It was Sunday night and we had just finished an amazing meal prepared by my brother. The kids were playing with their cousins and the rest of us were found sitting around the dinner table enjoying each other’s company . . . except that there was no eye contact or direct communication, as everybody was attempting to contribute to the conversation while simultaneously entranced by their smart device of choice. As the only person without a palm-sized dopamine-injector fixed between my eyes and those of my family members, I became disillusioned about the entire experience of these family dinners to the point where I was noticeably ornery for the rest of the evening and the following day.
Some of the most fascinating recent neuroscience research involves the effects of screen time and smart devices on various metrics of well-being, including how we interact and how we experience pleasure. Actually, the foundation of what we understand about the effects of screens and smart device usage on our brains isn’t new at all, it dates back to the 1950’s and B.F. Skinner’s research on what is known as variable scheduling of rewards. Using an ingenious method to examine responses to varying rewards, what Skinner discovered was that the human mind will do virtually anything in attempt to find patterns where none exist. If we know what is happening next, we lose interest really fast, whereas variable input keeps our brain occupied trying to make deductions about cause and effect when there is none. Unpredictability is our brain’s arch nemesis that we simply can’t get enough of, that’s how the dopamine feedback loop works. Those pleasure neurotransmitters aren’t excited by acquiring a known reward, but by the chase where something new lurks around every corner. We are literally hardwired to continuously hunt for the next reward, the less predictable the better.
We’ve all experienced it: attempting to have a conversation with someone playing a video game or swiping through a clickbait link of funny eyebrow pictures. People assure you that they can multitask (as I’ve discussed before, the very idea of multitasking with any efficiency is literally neurologically impossible for humans) and that the device only serves to improve their focus by providing white noise. But it is clear from your perspective that they can’t multitask and that they will do almost anything to get rid of the predictable distraction (you)—mumbled one word answers, selective hearing, etc.—to focus on the screen, which provides an endless stream of new rewards. Following the experience, they reassure you that you had their full attention, even going so far as to recite specifics of the conversation. But the depth of the interaction just isn’t there.
Research has shown that the mere presence of a smart device, even if it isn’t being used, can interfere with social interaction. In an attempt to examine how smartphones influence face-to-face communication, researchers from the University of Essex paired off 68 strangers and asked them to spend two minutes discussing the most interesting experience that they had over the past month. Each pairing was separated from the group in a private booth. In half the booths, a paper notebook was placed on the tabletop. It was out of the direct line of view of both participants, but within reaching distance. On the tabletop of the other booths was placed a smartphone. Following the completion of the conversation, all participants completed a survey about the person they were partnered with. The groupings that had the smartphone in sight were less likely to find their partner interesting, to be able to recount details of their story, and to have an interest in future conversations. To complete the study, the researchers recruited 68 new participants, randomly paired them up and asked half of them to discuss the most meaningful event of the past year and the others to talk about the weather. Again, some booths contained a notebook placed prominently on the table and others with a smartphone in its place. Regardless of what topic they were assigned, the participants who conversed in the notebook booths reported that they felt closer to their new companion and had quickly developed a modicum of friendship and trust. At the conclusion of the debriefing, participants in the smartphone pairings seemed unaware of the effect, with some even suggesting that they did not notice the device on the table.
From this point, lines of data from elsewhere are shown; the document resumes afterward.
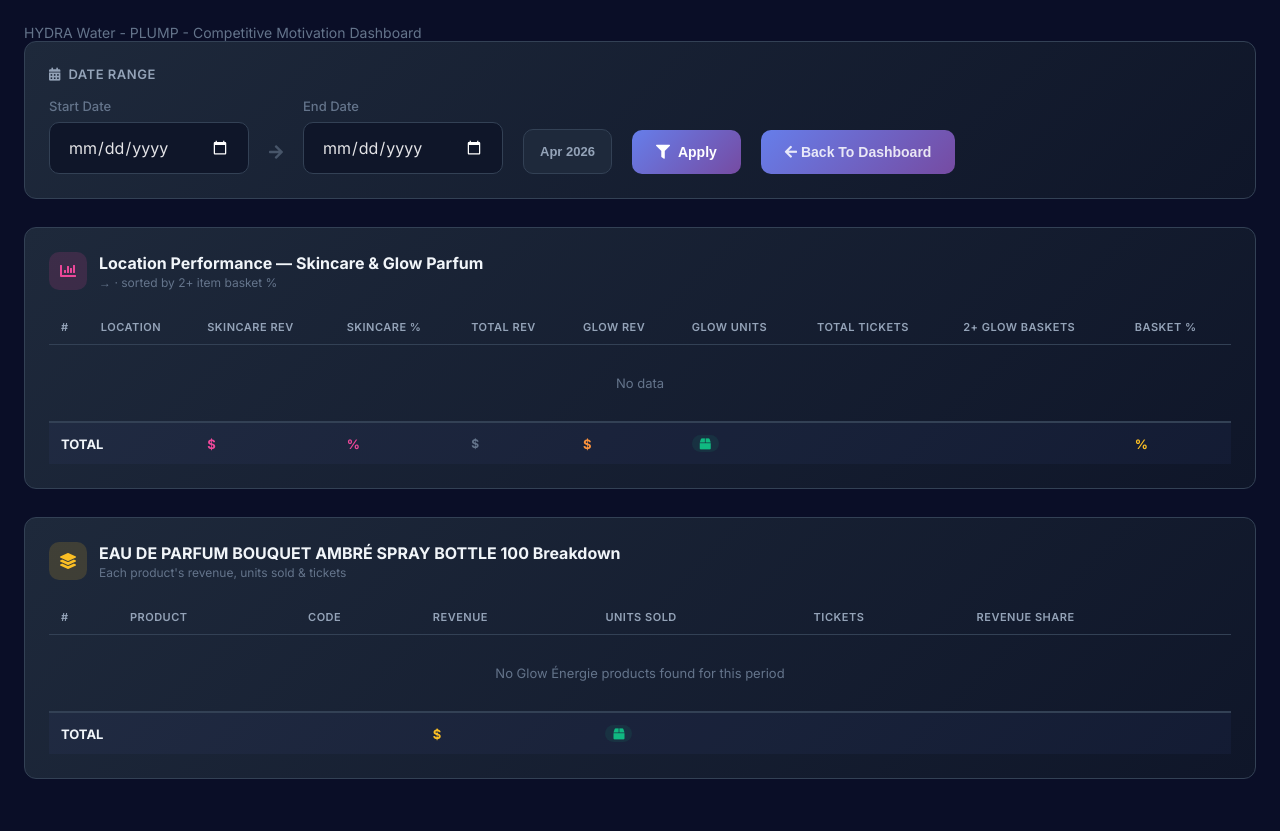
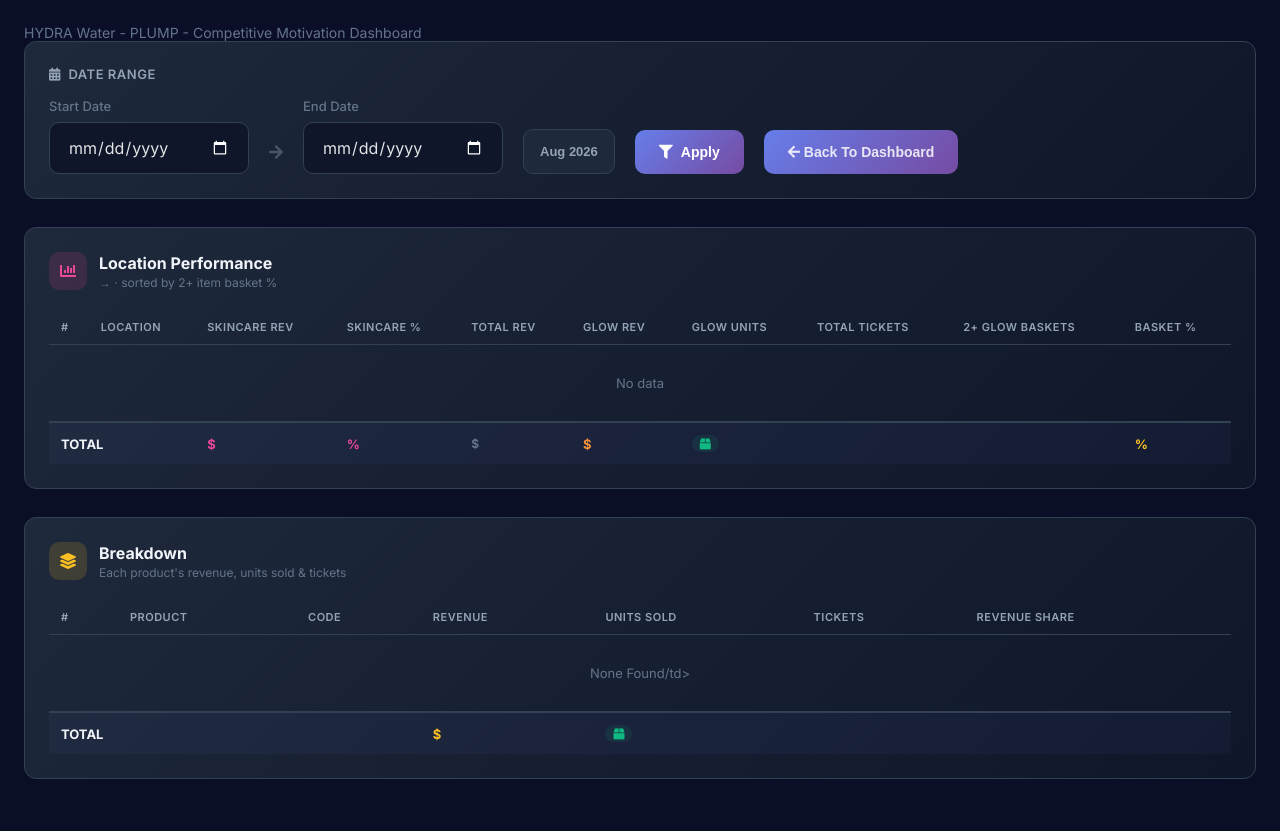
Before and after one commit to lukriko/sales_main, a Django app: template sales_app/templates/competition_motivation.html in a window 1280 px wide. Run offline with Django 4.2, Linux system fonts and the light colour scheme; the template is opened without the code that fills it, so the values that code supplies are empty; parts of the project's set-up code (start-up, migrations or seed data) failed here and were passed over.

Commit message:
another update on competitive motivation

```diff
--- a/sales_app/templates/competition_motivation.html
+++ b/sales_app/templates/competition_motivation.html
@@ -117,7 +117,7 @@
         <input type="date" name="end_date" value="{{ end_date }}">
       </div>
       <div class="presets">
-        <button type="button" class="preset-btn" onclick="setDates('2026-04-01','2026-04-30')">Apr 2026</button>
+        <button type="button" class="preset-btn" onclick="setDates('2026-08-01','2026-08-31')">Aug 2026</button>
       </div>
       <button type="submit" class="apply-btn"><i class="fas fa-filter"></i> Apply</button>
       <button class="apply-btn">
@@ -134,7 +134,7 @@
 <div class="best-location-banner">
   <div class="best-location-icon">🏆</div>
   <div class="best-location-info">
-    <div class="best-location-title"><i class="fas fa-star"></i> &nbsp;Best EAU DE PARFUM BOUQUET AMBRÉ SPRAY BOTTLE location</div>
+    <div class="best-location-title"><i class="fas fa-star"></i>Performace Location</div>
     <div class="best-location-name">{{ best_glow_location.location }}</div>
     <div class="best-location-stats">
       <div class="best-stat">
@@ -159,7 +159,7 @@
   <div class="table-card-header">
     <div class="card-icon icon-pink"><i class="fas fa-chart-bar"></i></div>
     <div>
-      <h3>Location Performance — Skincare &amp; Glow Parfum</h3>
+      <h3>Location Performance</h3>
       <div style="font-size: 12px; color: #64748b; margin-top: 2px;">{{ start_date }} → {{ end_date }} · sorted by 2+ item basket %</div>
     </div>
   </div>
@@ -236,7 +236,7 @@
   <div class="table-card-header">
     <div class="card-icon icon-yellow"><i class="fas fa-layer-group"></i></div>
     <div>
-      <h3>EAU DE PARFUM BOUQUET AMBRÉ SPRAY BOTTLE 100 Breakdown</h3>
+      <h3>Breakdown</h3>
       <div style="font-size: 12px; color: #64748b; margin-top: 2px;">Each product's revenue, units sold &amp; tickets</div>
     </div>
   </div>
@@ -275,7 +275,7 @@
         </td>
       </tr>
       {% empty %}
-      <tr><td colspan="7" style="text-align:center; padding:30px; color:#64748b;">No Glow Énergie products found for this period</td></tr>
+      <tr><td colspan="7" style="text-align:center; padding:30px; color:#64748b;">None Found/td></tr>
       {% endfor %}
     </tbody>
     <tfoot>
```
Why such a powerful subconscious effect? The researchers theorized that digital media devices have become the latest, and greatest, instigator of what is referred to as nonconscious priming. The very presence of a smartphone, even if not in use, seems to trigger in the mind that there are more variable (and therefore more dopamine-inducing) rewards outside of the interaction directly in front of their face. Instead of focusing on the conversation, participants were subconsciously thinking about the wider social network available at just an arm’s length away, which altered both acute behavior and perceptions of the tangible social experience.
Next time you are at a family gathering, at lunch with your coworkers, or watching a movie with your spouse, think about what you would like to get out of that interaction. Do you want to leave that experience feeling closer and knowing more about that person, or are they just a temporary fill-in for the greater possible dopamine fix available on that screen? Don’t let your evolutionary craving to hunt down constantly variable rewards disrupt the human bonding experience.
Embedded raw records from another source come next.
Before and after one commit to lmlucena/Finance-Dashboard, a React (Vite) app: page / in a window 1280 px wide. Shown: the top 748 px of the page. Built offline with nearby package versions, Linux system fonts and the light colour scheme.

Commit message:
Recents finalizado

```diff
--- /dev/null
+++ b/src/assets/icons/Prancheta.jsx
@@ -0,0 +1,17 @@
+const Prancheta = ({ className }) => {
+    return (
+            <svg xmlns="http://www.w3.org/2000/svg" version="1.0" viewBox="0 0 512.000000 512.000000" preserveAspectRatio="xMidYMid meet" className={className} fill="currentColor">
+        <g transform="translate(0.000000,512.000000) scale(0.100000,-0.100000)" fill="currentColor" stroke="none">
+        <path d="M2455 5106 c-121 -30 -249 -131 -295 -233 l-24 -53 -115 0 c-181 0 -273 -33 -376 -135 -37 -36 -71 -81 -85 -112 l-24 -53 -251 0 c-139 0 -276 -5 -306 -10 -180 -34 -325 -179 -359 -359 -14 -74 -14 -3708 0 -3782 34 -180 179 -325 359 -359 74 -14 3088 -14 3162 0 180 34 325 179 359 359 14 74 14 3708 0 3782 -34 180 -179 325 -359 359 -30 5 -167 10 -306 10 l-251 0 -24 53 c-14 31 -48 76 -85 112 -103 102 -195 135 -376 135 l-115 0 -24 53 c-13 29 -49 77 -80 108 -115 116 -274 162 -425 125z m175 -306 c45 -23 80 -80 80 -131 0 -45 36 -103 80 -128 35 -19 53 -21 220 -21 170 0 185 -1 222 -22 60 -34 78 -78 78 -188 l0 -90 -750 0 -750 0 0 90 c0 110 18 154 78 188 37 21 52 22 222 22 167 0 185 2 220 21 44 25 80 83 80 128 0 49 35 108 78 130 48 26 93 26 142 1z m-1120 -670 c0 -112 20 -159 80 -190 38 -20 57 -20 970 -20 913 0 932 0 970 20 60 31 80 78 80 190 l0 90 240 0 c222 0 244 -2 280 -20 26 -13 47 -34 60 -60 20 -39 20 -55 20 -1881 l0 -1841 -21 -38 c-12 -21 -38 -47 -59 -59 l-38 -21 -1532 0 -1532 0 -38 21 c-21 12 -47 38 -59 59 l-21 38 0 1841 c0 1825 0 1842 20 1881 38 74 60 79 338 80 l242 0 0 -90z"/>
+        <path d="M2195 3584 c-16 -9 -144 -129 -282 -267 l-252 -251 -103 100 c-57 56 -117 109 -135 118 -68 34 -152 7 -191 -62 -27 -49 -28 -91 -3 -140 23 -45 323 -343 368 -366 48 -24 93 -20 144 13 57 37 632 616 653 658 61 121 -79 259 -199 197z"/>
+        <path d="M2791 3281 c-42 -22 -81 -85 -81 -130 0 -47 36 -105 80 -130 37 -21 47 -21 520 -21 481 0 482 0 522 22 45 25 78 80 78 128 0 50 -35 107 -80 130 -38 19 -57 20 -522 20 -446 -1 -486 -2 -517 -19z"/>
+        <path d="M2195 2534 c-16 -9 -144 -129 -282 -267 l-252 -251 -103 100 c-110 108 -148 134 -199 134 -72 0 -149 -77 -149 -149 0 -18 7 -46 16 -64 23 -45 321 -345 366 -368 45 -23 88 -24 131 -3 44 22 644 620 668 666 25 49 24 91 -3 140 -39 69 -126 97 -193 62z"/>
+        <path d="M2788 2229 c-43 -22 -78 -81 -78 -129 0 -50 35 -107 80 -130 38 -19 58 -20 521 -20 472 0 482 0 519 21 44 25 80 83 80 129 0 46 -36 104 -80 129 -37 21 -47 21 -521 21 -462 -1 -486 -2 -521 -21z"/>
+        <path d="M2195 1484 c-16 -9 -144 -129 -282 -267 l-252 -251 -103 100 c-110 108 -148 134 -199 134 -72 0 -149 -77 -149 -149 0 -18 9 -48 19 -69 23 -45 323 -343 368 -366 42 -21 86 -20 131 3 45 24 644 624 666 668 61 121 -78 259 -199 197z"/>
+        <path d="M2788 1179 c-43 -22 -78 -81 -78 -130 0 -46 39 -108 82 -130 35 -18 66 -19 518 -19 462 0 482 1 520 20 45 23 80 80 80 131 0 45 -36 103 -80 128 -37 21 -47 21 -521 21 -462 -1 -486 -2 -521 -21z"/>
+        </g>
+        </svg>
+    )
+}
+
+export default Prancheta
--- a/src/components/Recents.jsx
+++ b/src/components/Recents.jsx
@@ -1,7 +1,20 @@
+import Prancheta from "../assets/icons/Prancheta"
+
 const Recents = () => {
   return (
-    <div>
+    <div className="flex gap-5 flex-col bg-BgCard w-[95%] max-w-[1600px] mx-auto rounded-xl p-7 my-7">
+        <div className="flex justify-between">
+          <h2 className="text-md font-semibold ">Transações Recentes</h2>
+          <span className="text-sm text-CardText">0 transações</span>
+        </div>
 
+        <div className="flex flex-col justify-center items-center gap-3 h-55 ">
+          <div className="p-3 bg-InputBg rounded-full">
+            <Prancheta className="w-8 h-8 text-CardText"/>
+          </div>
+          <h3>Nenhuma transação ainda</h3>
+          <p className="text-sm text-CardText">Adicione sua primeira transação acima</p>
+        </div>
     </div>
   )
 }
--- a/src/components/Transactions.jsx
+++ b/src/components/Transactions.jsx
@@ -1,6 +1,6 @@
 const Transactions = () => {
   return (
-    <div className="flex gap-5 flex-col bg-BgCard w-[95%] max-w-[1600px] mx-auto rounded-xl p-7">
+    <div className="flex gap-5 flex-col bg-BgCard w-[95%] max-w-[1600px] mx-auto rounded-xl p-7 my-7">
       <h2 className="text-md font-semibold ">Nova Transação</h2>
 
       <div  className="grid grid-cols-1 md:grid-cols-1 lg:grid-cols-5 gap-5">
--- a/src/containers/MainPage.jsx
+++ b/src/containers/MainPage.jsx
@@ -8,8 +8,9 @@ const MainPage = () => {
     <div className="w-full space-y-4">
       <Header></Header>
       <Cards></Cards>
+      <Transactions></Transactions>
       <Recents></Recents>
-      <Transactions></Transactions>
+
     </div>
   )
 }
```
Dr. Damian Rodriguez is the health and exercise scientist for doTERRA International, LLC. He holds a doctorate in health science, a master’s degree in exercise physiology, and countless professional certifications. He has spent most of his life researching nutrition, exercise, and the lifestyle behaviors associated with optimal health. Along with his passion for health, as someone who lives with Asperger’s Syndrome, he is also involved in bringing awareness to autism spectrum disorders. There are varying opinions about many health and fitness topics. His opinions are his own and not necessarily that of doTERRA International, LLC. Consult your healthcare provider before making any changes to diet and exercise.